These and similar subscription brands were well poised to take advantage of current uncertainty as people have sought out ways to feel better and acquire new life skills while stuck at home.
Make it easy to say yes.
The central lure of a subscription is the low price of entry for consumers. $9.99 or $14.99 a month is an easy pill for most people to swallow, especially young, cash-strapped Millennials and Gen Z'ers who have driven much of the growth of subscription brands in recent years (Millennials, in particular, juggle an average of 17 separate subscription accounts). And more often than not, subscription services offer some form of a free trial with a no-questions-asked cancellation policy. So getting to “yes” is easy.
But just as consumers expect great value to try a subscription, those expectations don’t change after they’ve signed up. What’s easy to join is also easy to cancel if the value wears off. Players in the meal-in-a-box space like Blue Apron and HelloFresh know this all too well, and have struggled to keep subscribers who soon discover they’re adult enough to put ingredients together for themselves.
The experience matters.
Ever since the arrival of Uber– and what many hailed at the time as a perfectly seamless user interface– consumers have come to expect simple, intuitive experiences from the brands they choose.
In the live TV streaming space, this has made it hard to challenge big players like YouTube or Hulu, who each have plenty of money to invest in leading-edge user experiences. Upstarts in the category, such as Philo and FuboTV, simply can’t compete, resulting in higher churn rates from customers who have come to demand a better experience.
The lesson here is that without a great experience, you can’t expect great retention.
Engage, engage, engage.
Finally, and most importantly, reducing churn takes regular, active engagement from the brand. This comes straight out of the Netflix playbook. If you want people to stick around, you have to constantly give them new reasons to do so. For streaming services, that means an ever-growing catalog of original, must-see content. For fitness brands, it’s promoting new ways to challenge users and celebrate their successes, while food service brands are wise to keep creating new recipes that inspire users to get back in the kitchen.

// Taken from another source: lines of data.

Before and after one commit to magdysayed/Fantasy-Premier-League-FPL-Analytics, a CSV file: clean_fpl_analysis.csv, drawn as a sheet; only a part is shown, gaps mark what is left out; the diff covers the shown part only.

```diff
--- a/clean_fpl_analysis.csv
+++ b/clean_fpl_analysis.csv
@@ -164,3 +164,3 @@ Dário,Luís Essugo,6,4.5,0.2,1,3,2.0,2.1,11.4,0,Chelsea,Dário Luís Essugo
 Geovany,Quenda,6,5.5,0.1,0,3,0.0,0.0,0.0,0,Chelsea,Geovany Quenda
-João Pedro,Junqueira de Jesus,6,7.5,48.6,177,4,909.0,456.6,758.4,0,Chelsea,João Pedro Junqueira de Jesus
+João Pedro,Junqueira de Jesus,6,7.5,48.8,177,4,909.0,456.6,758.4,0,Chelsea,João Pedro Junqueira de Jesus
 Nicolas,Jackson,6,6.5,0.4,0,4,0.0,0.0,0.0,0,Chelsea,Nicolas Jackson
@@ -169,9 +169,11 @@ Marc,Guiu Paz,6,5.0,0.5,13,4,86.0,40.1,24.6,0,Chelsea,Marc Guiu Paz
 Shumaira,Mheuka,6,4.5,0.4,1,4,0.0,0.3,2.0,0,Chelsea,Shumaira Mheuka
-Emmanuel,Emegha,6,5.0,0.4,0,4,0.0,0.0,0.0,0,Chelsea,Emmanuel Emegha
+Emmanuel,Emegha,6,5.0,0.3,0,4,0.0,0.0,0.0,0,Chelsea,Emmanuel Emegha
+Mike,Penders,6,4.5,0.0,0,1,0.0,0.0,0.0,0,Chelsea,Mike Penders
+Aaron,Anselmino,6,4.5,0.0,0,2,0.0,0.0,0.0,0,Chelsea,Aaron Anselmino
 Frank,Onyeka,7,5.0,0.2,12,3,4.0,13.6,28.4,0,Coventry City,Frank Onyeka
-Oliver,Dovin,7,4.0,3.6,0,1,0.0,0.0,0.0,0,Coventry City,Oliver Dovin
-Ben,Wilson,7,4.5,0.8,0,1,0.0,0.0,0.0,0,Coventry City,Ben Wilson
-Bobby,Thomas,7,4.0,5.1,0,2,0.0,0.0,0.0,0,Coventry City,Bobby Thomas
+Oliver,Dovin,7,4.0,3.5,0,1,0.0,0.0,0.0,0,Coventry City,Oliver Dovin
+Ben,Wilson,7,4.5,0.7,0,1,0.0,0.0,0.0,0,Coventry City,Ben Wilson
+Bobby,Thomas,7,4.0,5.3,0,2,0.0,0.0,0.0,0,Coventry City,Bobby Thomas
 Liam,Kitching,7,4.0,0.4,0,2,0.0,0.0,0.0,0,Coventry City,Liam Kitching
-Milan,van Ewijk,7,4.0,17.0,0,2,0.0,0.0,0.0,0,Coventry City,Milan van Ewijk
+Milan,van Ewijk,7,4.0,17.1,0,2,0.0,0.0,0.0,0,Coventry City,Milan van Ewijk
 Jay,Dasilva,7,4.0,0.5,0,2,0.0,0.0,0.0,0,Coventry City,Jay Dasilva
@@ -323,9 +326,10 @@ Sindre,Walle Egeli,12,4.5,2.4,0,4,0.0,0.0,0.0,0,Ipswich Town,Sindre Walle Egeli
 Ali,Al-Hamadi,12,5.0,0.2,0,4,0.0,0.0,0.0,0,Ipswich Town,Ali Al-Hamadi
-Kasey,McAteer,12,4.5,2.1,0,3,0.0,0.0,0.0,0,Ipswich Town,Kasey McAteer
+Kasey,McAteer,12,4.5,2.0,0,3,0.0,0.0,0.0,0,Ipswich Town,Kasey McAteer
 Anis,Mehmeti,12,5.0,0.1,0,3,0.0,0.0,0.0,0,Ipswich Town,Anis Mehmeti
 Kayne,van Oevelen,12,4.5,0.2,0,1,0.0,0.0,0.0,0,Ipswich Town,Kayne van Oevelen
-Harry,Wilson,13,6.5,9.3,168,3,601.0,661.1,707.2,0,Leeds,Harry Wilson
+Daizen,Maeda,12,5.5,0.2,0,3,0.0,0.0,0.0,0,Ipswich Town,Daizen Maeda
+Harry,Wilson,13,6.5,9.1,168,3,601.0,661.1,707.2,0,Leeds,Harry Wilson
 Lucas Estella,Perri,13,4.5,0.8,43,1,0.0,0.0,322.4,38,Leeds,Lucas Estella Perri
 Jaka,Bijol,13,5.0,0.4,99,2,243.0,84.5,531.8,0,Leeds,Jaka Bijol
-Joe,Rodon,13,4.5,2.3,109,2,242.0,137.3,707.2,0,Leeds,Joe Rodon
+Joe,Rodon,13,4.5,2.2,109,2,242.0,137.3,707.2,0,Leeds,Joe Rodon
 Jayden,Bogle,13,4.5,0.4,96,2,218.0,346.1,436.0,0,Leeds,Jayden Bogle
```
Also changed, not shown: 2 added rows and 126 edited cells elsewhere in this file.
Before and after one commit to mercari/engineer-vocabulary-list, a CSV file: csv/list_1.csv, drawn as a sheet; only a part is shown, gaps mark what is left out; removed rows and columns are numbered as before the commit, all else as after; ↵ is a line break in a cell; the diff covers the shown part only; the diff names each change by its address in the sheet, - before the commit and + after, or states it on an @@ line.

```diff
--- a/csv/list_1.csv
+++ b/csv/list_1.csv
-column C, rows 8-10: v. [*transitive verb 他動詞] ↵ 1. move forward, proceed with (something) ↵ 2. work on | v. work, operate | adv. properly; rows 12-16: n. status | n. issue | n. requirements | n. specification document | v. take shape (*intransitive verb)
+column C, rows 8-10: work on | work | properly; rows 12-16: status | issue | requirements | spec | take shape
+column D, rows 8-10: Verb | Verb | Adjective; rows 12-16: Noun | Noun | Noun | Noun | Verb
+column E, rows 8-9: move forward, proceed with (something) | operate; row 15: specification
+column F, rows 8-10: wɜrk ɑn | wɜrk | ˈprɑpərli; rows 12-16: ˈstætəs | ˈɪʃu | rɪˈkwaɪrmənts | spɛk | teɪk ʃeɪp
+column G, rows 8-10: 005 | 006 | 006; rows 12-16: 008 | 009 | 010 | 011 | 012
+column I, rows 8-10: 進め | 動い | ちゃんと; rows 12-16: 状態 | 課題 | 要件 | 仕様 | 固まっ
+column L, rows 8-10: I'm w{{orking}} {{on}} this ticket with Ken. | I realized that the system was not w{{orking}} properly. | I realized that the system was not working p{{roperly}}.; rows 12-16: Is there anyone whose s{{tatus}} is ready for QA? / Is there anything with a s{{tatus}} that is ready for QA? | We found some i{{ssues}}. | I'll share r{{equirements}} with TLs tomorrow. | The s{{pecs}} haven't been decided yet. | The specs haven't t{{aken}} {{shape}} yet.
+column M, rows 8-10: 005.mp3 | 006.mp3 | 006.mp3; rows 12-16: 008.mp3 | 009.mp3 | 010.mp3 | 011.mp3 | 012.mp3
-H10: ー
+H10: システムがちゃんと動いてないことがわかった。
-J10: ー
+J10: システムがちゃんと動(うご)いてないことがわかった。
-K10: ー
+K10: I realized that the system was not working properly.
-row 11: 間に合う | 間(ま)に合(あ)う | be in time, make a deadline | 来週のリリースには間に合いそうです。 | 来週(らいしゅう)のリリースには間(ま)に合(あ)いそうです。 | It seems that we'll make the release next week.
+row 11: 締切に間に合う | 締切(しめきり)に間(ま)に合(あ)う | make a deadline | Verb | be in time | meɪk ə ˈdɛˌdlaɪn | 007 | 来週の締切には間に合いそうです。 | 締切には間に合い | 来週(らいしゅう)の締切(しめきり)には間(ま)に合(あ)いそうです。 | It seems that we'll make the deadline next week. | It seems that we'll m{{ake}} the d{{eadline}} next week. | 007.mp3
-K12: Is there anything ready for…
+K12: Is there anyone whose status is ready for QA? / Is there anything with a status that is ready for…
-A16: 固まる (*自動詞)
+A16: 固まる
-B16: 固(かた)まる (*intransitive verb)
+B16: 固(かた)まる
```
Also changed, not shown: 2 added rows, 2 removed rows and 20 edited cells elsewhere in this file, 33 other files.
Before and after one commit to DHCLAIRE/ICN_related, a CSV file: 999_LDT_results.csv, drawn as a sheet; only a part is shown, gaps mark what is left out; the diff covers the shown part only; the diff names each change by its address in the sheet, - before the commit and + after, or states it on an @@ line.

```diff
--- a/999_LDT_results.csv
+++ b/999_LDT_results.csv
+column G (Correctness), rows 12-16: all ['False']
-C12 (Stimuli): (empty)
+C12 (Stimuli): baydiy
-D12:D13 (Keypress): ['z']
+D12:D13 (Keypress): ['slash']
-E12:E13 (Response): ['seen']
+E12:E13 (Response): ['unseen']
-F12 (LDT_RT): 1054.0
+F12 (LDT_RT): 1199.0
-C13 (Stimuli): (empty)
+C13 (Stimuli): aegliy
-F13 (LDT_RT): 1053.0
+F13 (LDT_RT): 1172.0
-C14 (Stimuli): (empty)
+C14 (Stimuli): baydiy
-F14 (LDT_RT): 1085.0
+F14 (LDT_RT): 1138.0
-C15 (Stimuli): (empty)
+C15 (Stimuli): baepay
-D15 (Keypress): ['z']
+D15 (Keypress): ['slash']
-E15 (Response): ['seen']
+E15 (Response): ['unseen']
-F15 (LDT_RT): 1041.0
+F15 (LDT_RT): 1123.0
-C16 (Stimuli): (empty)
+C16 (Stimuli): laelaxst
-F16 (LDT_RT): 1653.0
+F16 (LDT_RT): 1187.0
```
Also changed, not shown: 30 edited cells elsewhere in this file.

Of course, all the new content, exercises, lesson plans, or recipes in the world mean nothing if people don’t know about them. It’s the brand’s burden to keep users excited, motivated, and curious about what’s next. Brands that over-emphasize acquisition at the expense of engagement efforts may see short term gains, but will soon find themselves fishing from increasingly shallow ponds. This again is a lesson once-vaunted brands like Blue Apron and HelloFresh learned the hard way.
2020 has revealed real opportunities in the subscription space, but with those opportunities come real challenges. Those marketers that strike the right balance between finding new customers while keeping current ones happy will set their brands up best for success and growth down the road.
Check out more marketing insights below on how to navigate the uncertainties facing brands in 2020.